** Material shown follows **

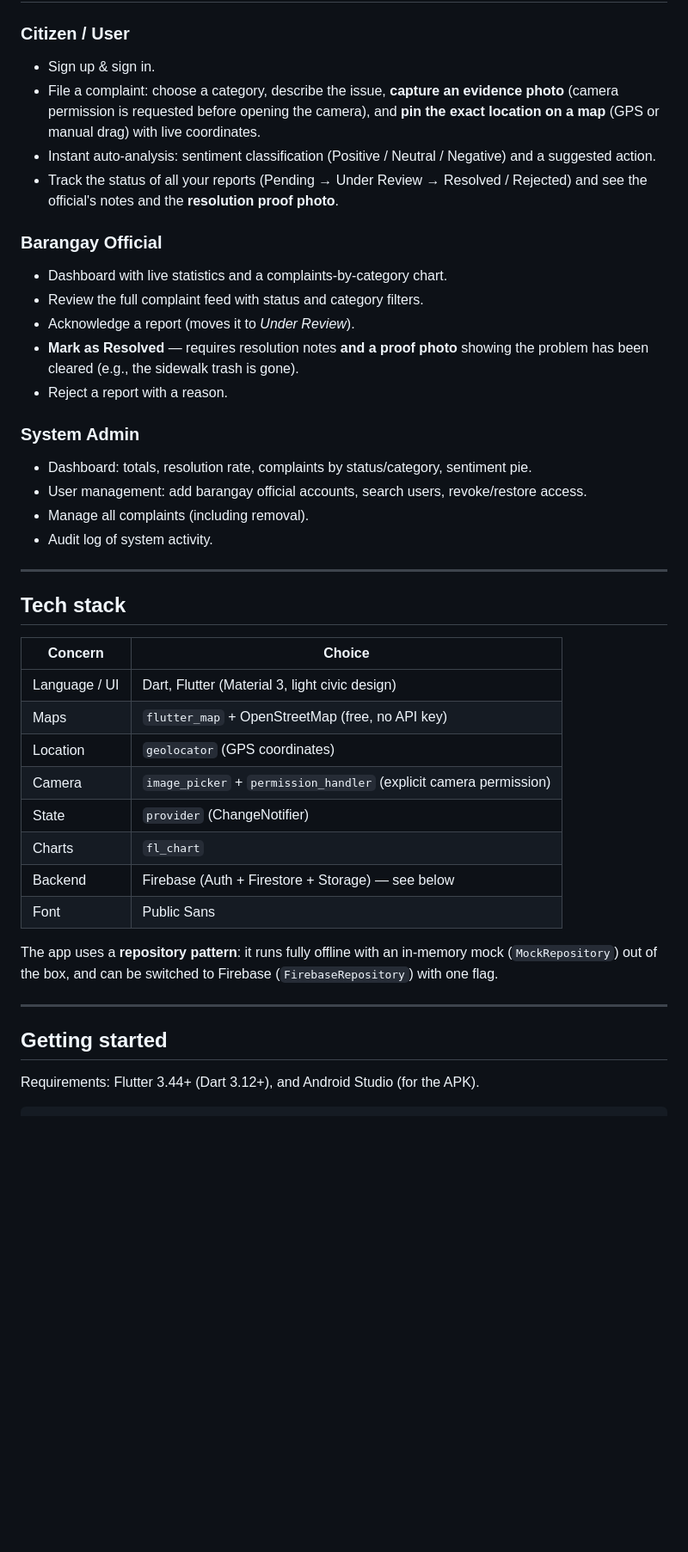
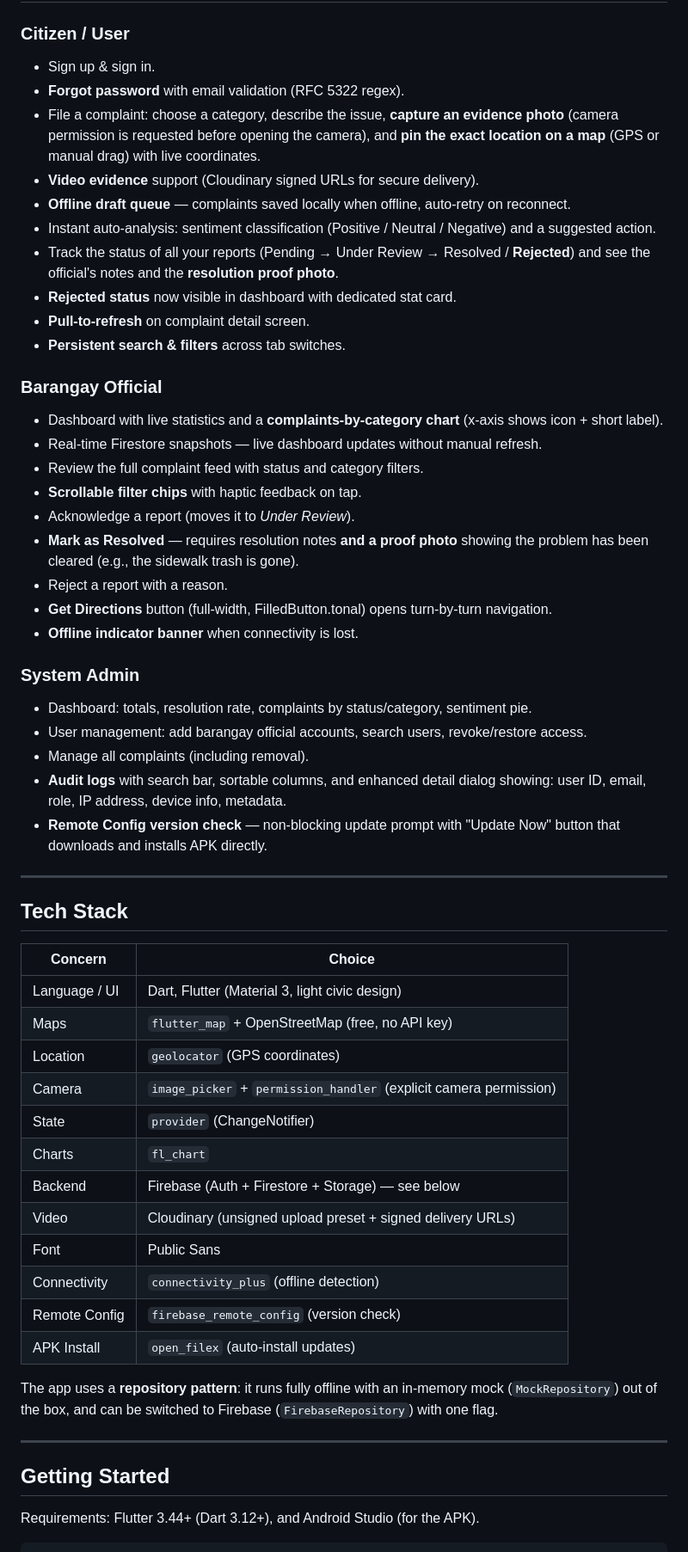
Before and after one commit to TimJohn05/Citisense, a Markdown page: citisense/README.md, the part around one of its changes. Shown at 86% size. Drawn GitHub-style; blank space fills up the shorter version.

```diff
--- a/citisense/README.md
+++ b/citisense/README.md
@@ -16,31 +16,44 @@ proof**, and gives the system admin full oversight with statistics and user mana
 
 ### Citizen / User
 - Sign up & sign in.
+- **Forgot password** with email validation (RFC 5322 regex).
 - File a complaint: choose a category, describe the issue, **capture an evidence photo**
   (camera permission is requested before opening the camera), and **pin the exact
   location on a map** (GPS or manual drag) with live coordinates.
+- **Video evidence** support (Cloudinary signed URLs for secure delivery).
+- **Offline draft queue** — complaints saved locally when offline, auto-retry on reconnect.
 - Instant auto-analysis: sentiment classification (Positive / Neutral / Negative) and a
   suggested action.
-- Track the status of all your reports (Pending → Under Review → Resolved / Rejected)
+- Track the status of all your reports (Pending → Under Review → Resolved / **Rejected**)
   and see the official's notes and the **resolution proof photo**.
+- **Rejected status** now visible in dashboard with dedicated stat card.
+- **Pull-to-refresh** on complaint detail screen.
+- **Persistent search & filters** across tab switches.
 
 ### Barangay Official
-- Dashboard with live statistics and a complaints-by-category chart.
+- Dashboard with live statistics and a **complaints-by-category chart** (x-axis shows icon + short label).
+- Real-time Firestore snapshots — live dashboard updates without manual refresh.
 - Review the full complaint feed with status and category filters.
+- **Scrollable filter chips** with haptic feedback on tap.
 - Acknowledge a report (moves it to *Under Review*).
 - **Mark as Resolved** — requires resolution notes **and a proof photo** showing the
   problem has been cleared (e.g., the sidewalk trash is gone).
 - Reject a report with a reason.
+- **Get Directions** button (full-width, FilledButton.tonal) opens turn-by-turn navigation.
+- **Offline indicator banner** when connectivity is lost.
 
 ### System Admin
 - Dashboard: totals, resolution rate, complaints by status/category, sentiment pie.
 - User management: add barangay official accounts, search users, revoke/restore access.
 - Manage all complaints (including removal).
-- Audit log of system activity.
+- **Audit logs** with search bar, sortable columns, and enhanced detail dialog showing:
+  user ID, email, role, IP address, device info, metadata.
+- **Remote Config version check** — non-blocking update prompt with "Update Now" button
+  that downloads and installs APK directly.
 
 ---
 
-## Tech stack
+## Tech Stack
 
 | Concern | Choice |
 | --- | --- |
@@ -51,7 +64,11 @@ proof**, and gives the system admin full oversight with statistics and user mana
 | State | `provider` (ChangeNotifier) |
 | Charts | `fl_chart` |
 | Backend | Firebase (Auth + Firestore + Storage) — see below |
+| Video | Cloudinary (unsigned upload preset + signed delivery URLs) |
 | Font | Public Sans |
+| Connectivity | `connectivity_plus` (offline detection) |
+| Remote Config | `firebase_remote_config` (version check) |
+| APK Install | `open_filex` (auto-install updates) |
 
 The app uses a **repository pattern**: it runs fully offline with an in-memory mock
 (`MockRepository`) out of the box, and can be switched to Firebase
@@ -59,7 +76,7 @@ The app uses a **repository pattern**: it runs fully offline with an in-memory m
 
 ---
 
-## Getting started
+## Getting Started
 
 Requirements: Flutter 3.44+ (Dart 3.12+), and Android Studio (for the APK).
 
```
Also changed, not shown: other parts of citisense/README.md (+85 -27 lines).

** End of Material shown **

Copy the records above exactly. Do not carry any picture into the copy.

▸ **Response below**:
Before and after one commit to TimJohn05/Citisense, a Markdown page: citisense/README.md, the part around one of its changes. Shown at 86% size. Drawn GitHub-style; blank space fills up the shorter version.

```diff
--- a/citisense/README.md
+++ b/citisense/README.md
@@ -16,31 +16,44 @@ proof**, and gives the system admin full oversight with statistics and user mana
 
 ### Citizen / User
 - Sign up & sign in.
+- **Forgot password** with email validation (RFC 5322 regex).
 - File a complaint: choose a category, describe the issue, **capture an evidence photo**
   (camera permission is requested before opening the camera), and **pin the exact
   location on a map** (GPS or manual drag) with live coordinates.
+- **Video evidence** support (Cloudinary signed URLs for secure delivery).
+- **Offline draft queue** — complaints saved locally when offline, auto-retry on reconnect.
 - Instant auto-analysis: sentiment classification (Positive / Neutral / Negative) and a
   suggested action.
-- Track the status of all your reports (Pending → Under Review → Resolved / Rejected)
+- Track the status of all your reports (Pending → Under Review → Resolved / **Rejected**)
   and see the official's notes and the **resolution proof photo**.
+- **Rejected status** now visible in dashboard with dedicated stat card.
+- **Pull-to-refresh** on complaint detail screen.
+- **Persistent search & filters** across tab switches.
 
 ### Barangay Official
-- Dashboard with live statistics and a complaints-by-category chart.
+- Dashboard with live statistics and a **complaints-by-category chart** (x-axis shows icon + short label).
+- Real-time Firestore snapshots — live dashboard updates without manual refresh.
 - Review the full complaint feed with status and category filters.
+- **Scrollable filter chips** with haptic feedback on tap.
 - Acknowledge a report (moves it to *Under Review*).
 - **Mark as Resolved** — requires resolution notes **and a proof photo** showing the
   problem has been cleared (e.g., the sidewalk trash is gone).
 - Reject a report with a reason.
+- **Get Directions** button (full-width, FilledButton.tonal) opens turn-by-turn navigation.
+- **Offline indicator banner** when connectivity is lost.
 
 ### System Admin
 - Dashboard: totals, resolution rate, complaints by status/category, sentiment pie.
 - User management: add barangay official accounts, search users, revoke/restore access.
 - Manage all complaints (including removal).
-- Audit log of system activity.
+- **Audit logs** with search bar, sortable columns, and enhanced detail dialog showing:
+  user ID, email, role, IP address, device info, metadata.
+- **Remote Config version check** — non-blocking update prompt with "Update Now" button
+  that downloads and installs APK directly.
 
 ---
 
-## Tech stack
+## Tech Stack
 
 | Concern | Choice |
 | --- | --- |
@@ -51,7 +64,11 @@ proof**, and gives the system admin full oversight with statistics and user mana
 | State | `provider` (ChangeNotifier) |
 | Charts | `fl_chart` |
 | Backend | Firebase (Auth + Firestore + Storage) — see below |
+| Video | Cloudinary (unsigned upload preset + signed delivery URLs) |
 | Font | Public Sans |
+| Connectivity | `connectivity_plus` (offline detection) |
+| Remote Config | `firebase_remote_config` (version check) |
+| APK Install | `open_filex` (auto-install updates) |
 
 The app uses a **repository pattern**: it runs fully offline with an in-memory mock
 (`MockRepository`) out of the box, and can be switched to Firebase
@@ -59,7 +76,7 @@ The app uses a **repository pattern**: it runs fully offline with an in-memory m
 
 ---
 
-## Getting started
+## Getting Started
 
 Requirements: Flutter 3.44+ (Dart 3.12+), and Android Studio (for the APK).
 
```
Also changed, not shown: other parts of citisense/README.md (+85 -27 lines).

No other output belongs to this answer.